Only add additional digits where they are needed. Just because you created 3DH is no reason why all the other codes in a branch need to have 3 digits. They will all still sort alphabetically anyway and 3DH will show up right between 3D and 3E as you would expect. This means it is perfectly legal to have a different number of digits for different child-subjects within a branch.

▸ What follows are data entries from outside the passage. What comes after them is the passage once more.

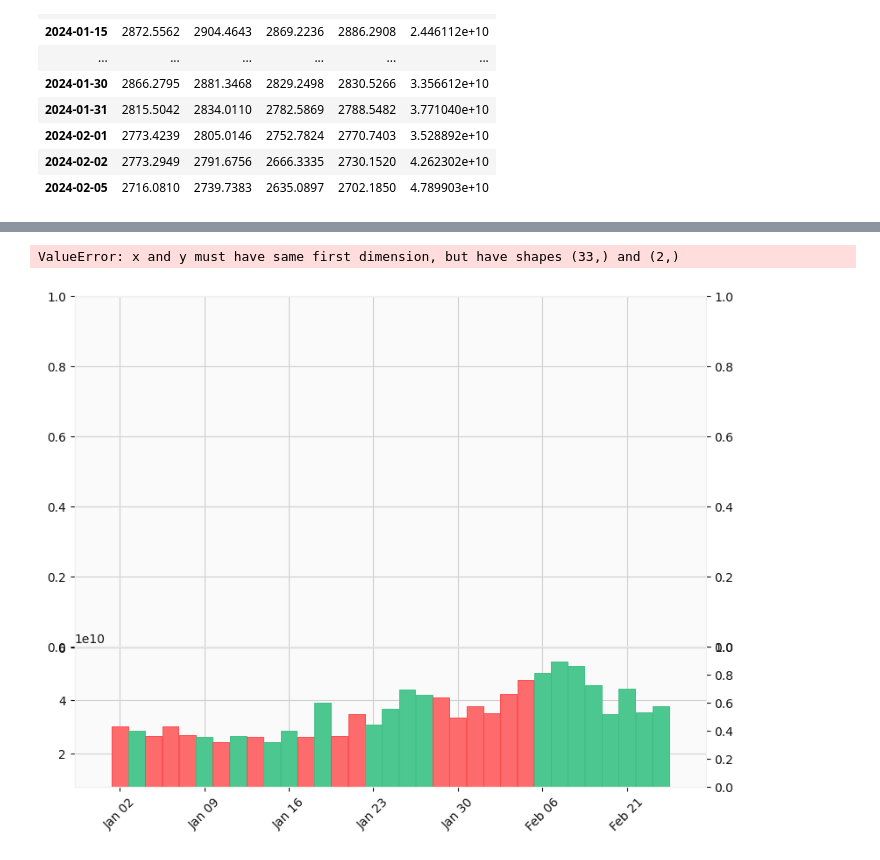
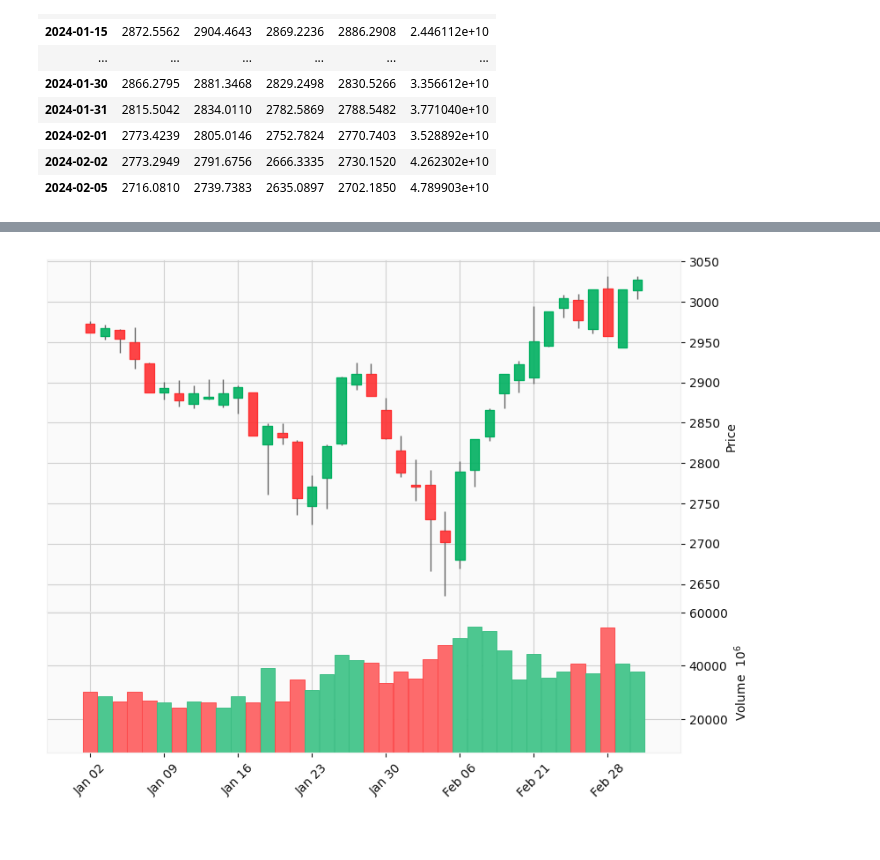
Before and after one commit to Ted88368/quant_in_action, a Jupyter notebook: quick_start/08_趋势线.ipynb, the cells around one changed output, grey strips where cells are left out. Cells and saved outputs as stored; diff of their text form; code cells hidden in the pictures.

```diff
--- a/quick_start/08_趋势线.ipynb
+++ b/quick_start/08_趋势线.ipynb
@@ -119,9 +111,8 @@ line_data = pd.DataFrame({
 # %%
 
 # 绘制K线图和连接线
 mpf.plot(data, type='candle', style='yahoo', volume=True, addplot=[
-    mpf.make_addplot(line_data['line'], color='orange', secondary_y=False, linestyle='dashed')
+
 ], figsize=(10, 8))
 # %% [output]
-ValueError: x and y must have same first dimension, but have shapes (33,) and (2,)
-[figure, old version]
+[figure, new version]
```
Also changed, not shown: parts of 3 cells of this notebook, 5 other files.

The point is to keep the total number of characters used in a path-name to a minimum.

Next: Final Notes...

First Published: May 15, 2007 — Last Modified: Dec. 7, 2009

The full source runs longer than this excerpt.